##### Data to examine

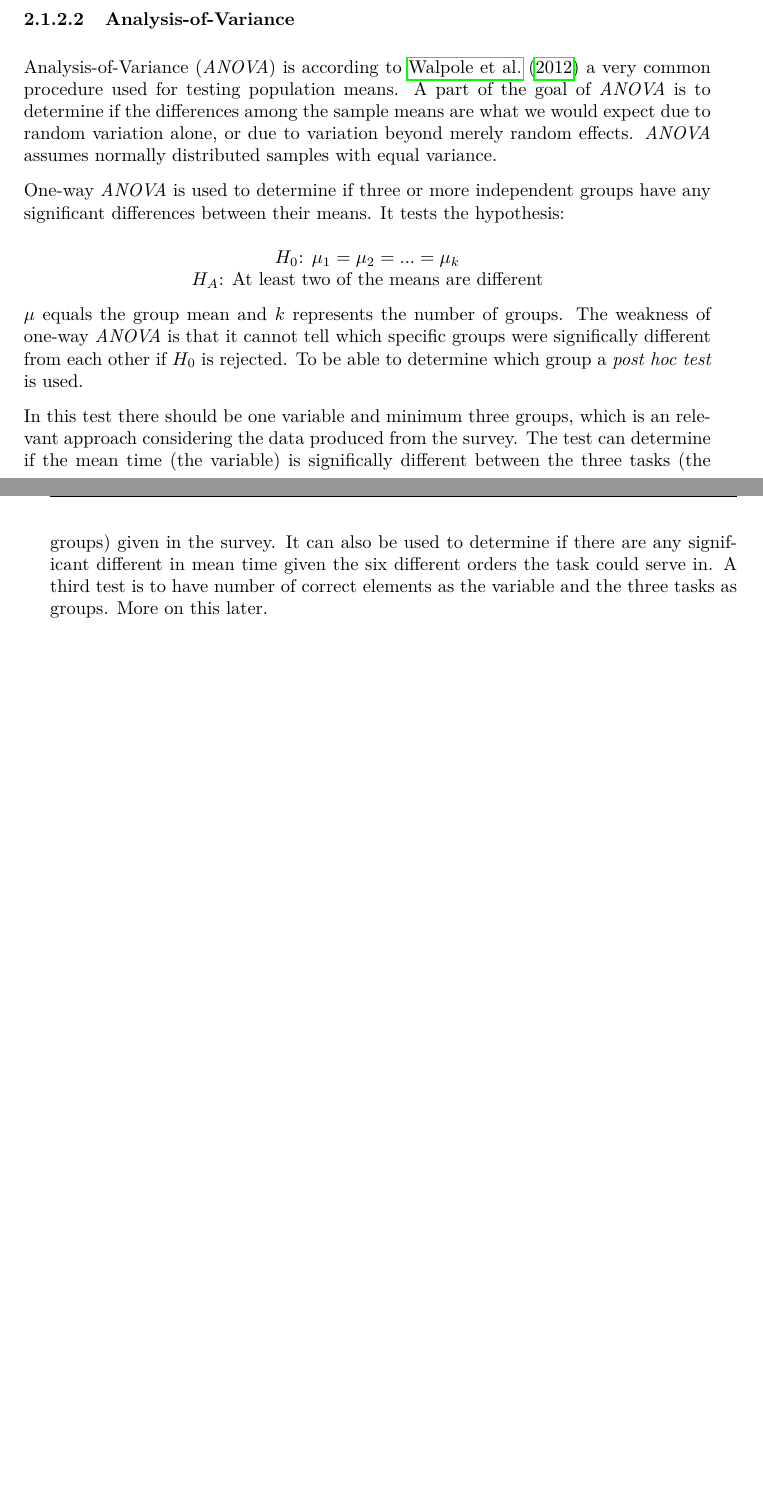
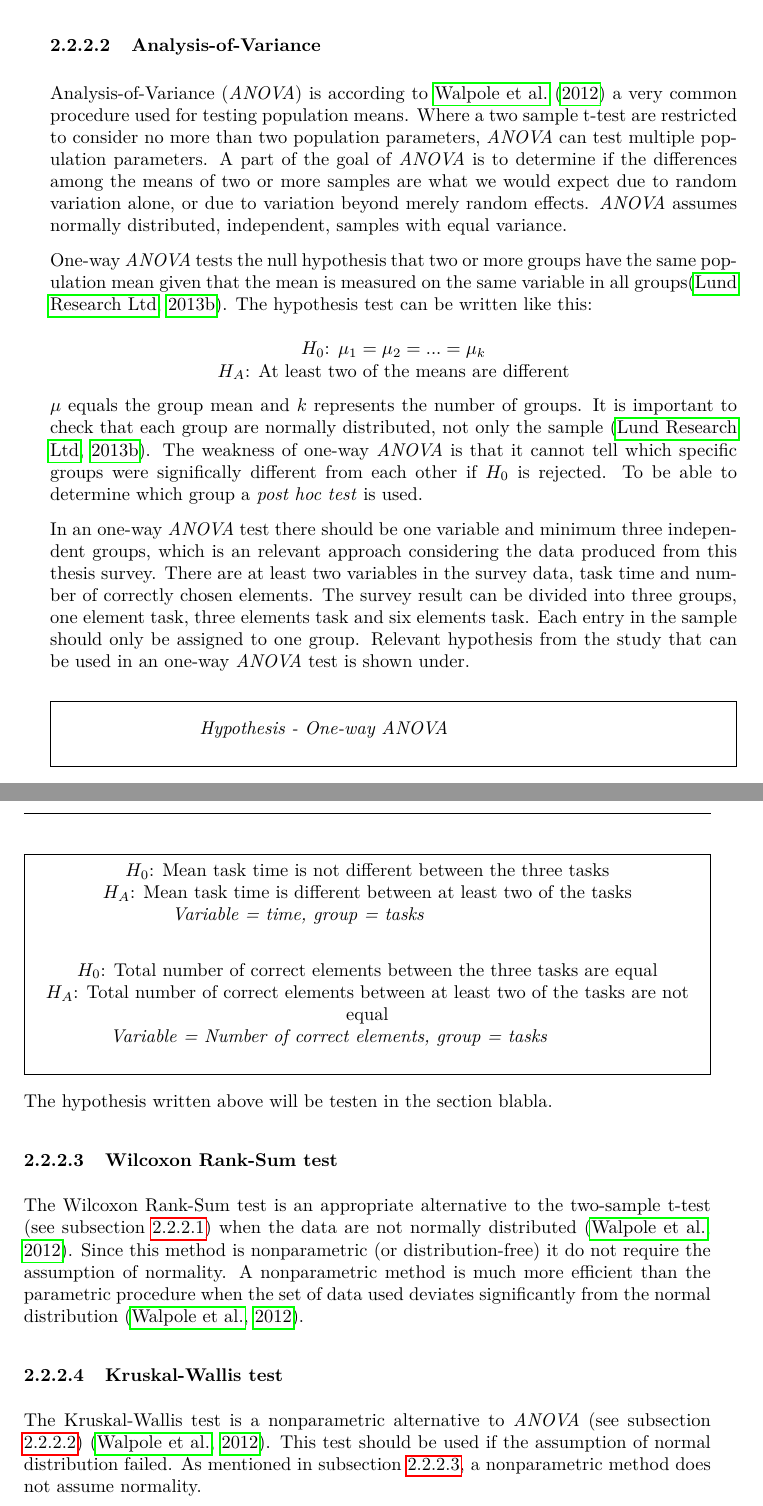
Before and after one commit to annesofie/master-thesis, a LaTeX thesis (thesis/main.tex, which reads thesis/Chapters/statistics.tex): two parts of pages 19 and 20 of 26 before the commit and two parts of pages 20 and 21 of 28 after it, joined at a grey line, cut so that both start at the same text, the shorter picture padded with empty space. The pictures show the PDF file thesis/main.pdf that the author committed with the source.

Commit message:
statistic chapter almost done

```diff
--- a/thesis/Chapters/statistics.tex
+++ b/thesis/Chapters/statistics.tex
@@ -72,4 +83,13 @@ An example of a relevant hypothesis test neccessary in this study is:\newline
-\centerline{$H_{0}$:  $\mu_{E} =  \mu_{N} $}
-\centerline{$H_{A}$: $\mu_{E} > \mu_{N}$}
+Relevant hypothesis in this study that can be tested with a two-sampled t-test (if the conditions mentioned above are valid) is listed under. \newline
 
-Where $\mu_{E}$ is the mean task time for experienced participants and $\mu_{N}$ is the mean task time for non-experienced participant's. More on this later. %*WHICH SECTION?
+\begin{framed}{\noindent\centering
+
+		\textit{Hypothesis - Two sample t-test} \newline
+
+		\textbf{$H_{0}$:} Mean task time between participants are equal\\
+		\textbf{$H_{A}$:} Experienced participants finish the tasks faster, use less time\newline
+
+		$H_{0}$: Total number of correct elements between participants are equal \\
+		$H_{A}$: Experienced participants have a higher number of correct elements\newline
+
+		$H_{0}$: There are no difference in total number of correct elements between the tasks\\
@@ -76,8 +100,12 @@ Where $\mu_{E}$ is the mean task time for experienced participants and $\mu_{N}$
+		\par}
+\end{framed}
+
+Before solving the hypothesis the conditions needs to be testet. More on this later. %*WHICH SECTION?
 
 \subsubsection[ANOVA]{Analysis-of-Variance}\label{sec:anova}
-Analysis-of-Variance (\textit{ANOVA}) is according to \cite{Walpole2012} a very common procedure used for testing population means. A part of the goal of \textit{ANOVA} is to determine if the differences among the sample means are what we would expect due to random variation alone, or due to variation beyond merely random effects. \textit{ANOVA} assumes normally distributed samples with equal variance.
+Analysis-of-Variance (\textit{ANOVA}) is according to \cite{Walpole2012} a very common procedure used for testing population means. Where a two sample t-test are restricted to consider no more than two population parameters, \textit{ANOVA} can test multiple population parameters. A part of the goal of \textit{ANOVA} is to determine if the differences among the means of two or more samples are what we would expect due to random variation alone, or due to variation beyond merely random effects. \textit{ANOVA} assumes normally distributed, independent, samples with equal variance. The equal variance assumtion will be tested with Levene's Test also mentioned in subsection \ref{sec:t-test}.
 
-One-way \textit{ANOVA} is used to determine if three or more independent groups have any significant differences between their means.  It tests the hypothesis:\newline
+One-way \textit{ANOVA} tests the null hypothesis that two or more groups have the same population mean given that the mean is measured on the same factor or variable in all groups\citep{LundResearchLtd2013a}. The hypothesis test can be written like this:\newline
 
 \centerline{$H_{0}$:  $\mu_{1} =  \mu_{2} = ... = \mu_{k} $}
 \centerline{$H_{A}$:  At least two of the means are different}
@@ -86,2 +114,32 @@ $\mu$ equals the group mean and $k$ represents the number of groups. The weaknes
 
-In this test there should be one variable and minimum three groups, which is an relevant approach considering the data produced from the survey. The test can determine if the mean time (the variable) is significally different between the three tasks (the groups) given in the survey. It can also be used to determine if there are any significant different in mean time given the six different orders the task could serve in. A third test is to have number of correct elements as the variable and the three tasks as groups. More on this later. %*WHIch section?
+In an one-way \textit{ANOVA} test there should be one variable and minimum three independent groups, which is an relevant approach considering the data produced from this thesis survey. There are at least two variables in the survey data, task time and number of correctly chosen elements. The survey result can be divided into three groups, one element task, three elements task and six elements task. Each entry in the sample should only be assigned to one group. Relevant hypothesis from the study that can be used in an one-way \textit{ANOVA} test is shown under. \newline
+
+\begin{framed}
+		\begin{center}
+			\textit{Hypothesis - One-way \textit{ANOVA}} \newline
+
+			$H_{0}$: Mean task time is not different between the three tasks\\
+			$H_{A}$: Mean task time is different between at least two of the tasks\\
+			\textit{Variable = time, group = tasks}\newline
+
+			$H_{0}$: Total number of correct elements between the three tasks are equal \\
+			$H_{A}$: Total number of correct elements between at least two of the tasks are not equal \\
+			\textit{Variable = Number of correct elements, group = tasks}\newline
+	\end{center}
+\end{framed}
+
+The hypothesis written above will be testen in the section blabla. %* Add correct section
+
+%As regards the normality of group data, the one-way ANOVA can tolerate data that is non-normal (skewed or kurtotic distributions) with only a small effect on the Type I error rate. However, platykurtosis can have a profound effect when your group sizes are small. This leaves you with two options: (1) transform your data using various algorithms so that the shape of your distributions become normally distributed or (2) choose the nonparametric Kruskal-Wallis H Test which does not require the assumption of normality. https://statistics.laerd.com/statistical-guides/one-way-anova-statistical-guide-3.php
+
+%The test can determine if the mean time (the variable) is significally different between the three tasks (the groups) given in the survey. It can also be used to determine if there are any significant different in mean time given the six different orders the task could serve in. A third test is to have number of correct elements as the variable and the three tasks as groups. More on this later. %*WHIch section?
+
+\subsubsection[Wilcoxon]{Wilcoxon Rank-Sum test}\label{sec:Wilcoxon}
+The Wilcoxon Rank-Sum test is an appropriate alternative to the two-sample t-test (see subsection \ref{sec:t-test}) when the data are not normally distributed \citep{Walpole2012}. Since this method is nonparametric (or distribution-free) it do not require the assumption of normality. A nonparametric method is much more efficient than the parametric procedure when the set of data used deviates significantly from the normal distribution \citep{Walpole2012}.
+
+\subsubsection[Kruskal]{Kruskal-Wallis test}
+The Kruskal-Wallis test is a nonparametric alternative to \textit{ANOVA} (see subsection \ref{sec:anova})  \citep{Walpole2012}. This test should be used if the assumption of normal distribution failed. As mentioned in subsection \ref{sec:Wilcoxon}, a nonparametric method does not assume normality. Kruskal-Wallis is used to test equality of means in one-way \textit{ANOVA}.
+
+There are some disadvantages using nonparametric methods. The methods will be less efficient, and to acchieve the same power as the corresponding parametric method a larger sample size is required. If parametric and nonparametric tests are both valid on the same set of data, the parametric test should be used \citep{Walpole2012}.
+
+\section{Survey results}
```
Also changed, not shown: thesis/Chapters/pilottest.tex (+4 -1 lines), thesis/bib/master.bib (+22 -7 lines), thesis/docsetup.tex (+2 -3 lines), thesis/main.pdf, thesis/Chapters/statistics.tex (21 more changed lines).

##########
##### Data to examine

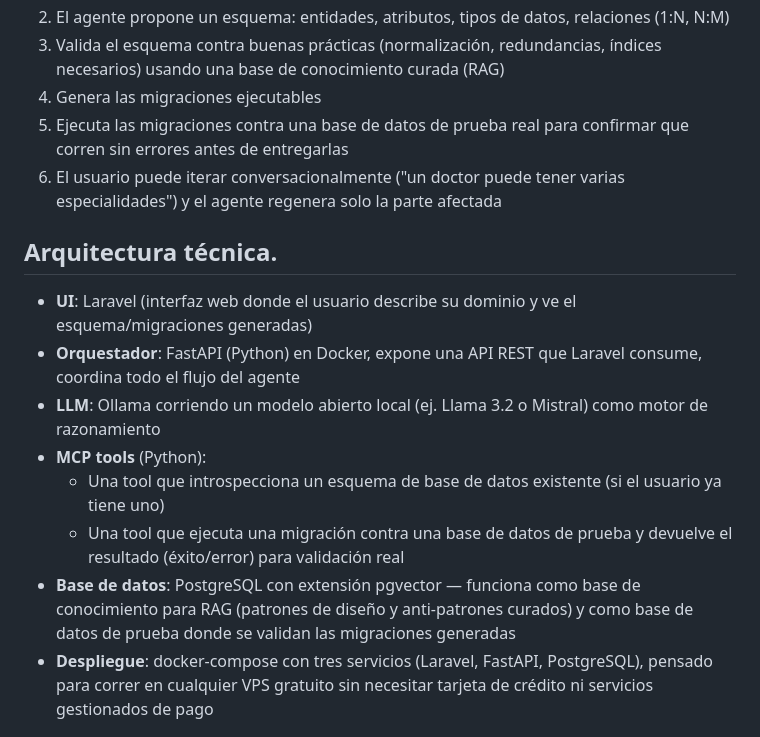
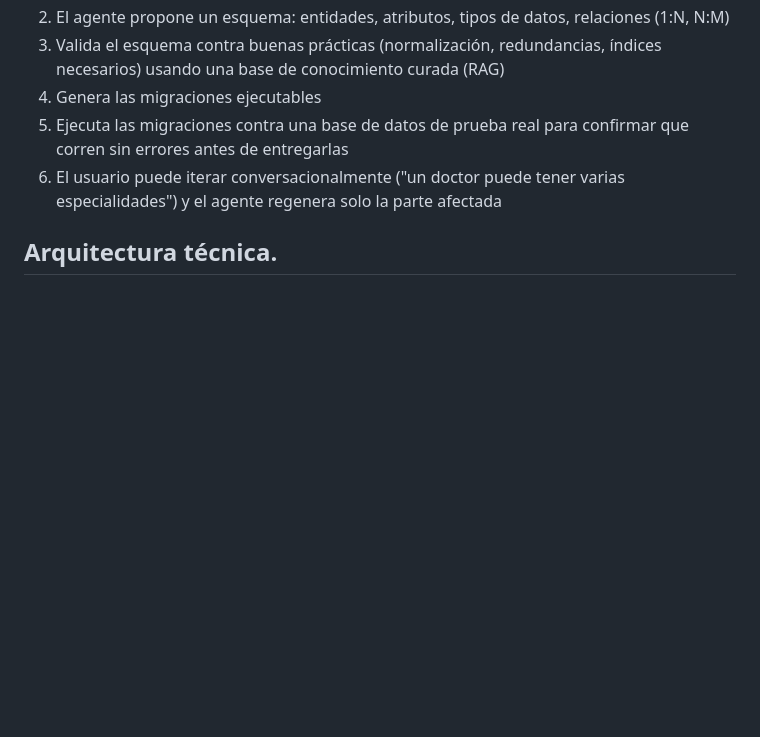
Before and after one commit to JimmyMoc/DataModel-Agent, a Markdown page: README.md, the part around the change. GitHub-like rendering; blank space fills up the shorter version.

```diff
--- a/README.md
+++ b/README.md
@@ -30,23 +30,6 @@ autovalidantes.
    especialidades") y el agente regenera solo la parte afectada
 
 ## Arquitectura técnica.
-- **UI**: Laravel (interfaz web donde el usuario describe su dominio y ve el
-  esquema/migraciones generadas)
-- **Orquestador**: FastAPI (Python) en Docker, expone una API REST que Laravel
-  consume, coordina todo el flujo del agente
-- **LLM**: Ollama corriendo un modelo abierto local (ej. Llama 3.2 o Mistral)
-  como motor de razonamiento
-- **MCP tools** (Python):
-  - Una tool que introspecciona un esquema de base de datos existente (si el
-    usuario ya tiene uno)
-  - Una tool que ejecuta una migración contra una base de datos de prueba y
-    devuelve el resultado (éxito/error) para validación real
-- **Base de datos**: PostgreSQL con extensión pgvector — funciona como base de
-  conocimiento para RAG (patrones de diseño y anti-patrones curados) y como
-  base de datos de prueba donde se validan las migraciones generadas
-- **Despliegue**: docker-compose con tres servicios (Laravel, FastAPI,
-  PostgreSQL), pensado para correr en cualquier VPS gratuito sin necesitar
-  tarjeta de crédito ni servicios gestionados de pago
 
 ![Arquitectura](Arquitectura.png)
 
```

##########

• [Task instructions]
Go through the entries above and pull out each line with "begin" in it.

• [Response]
+\begin{framed}{\noindent\centering
+\begin{framed}
+		\begin{center}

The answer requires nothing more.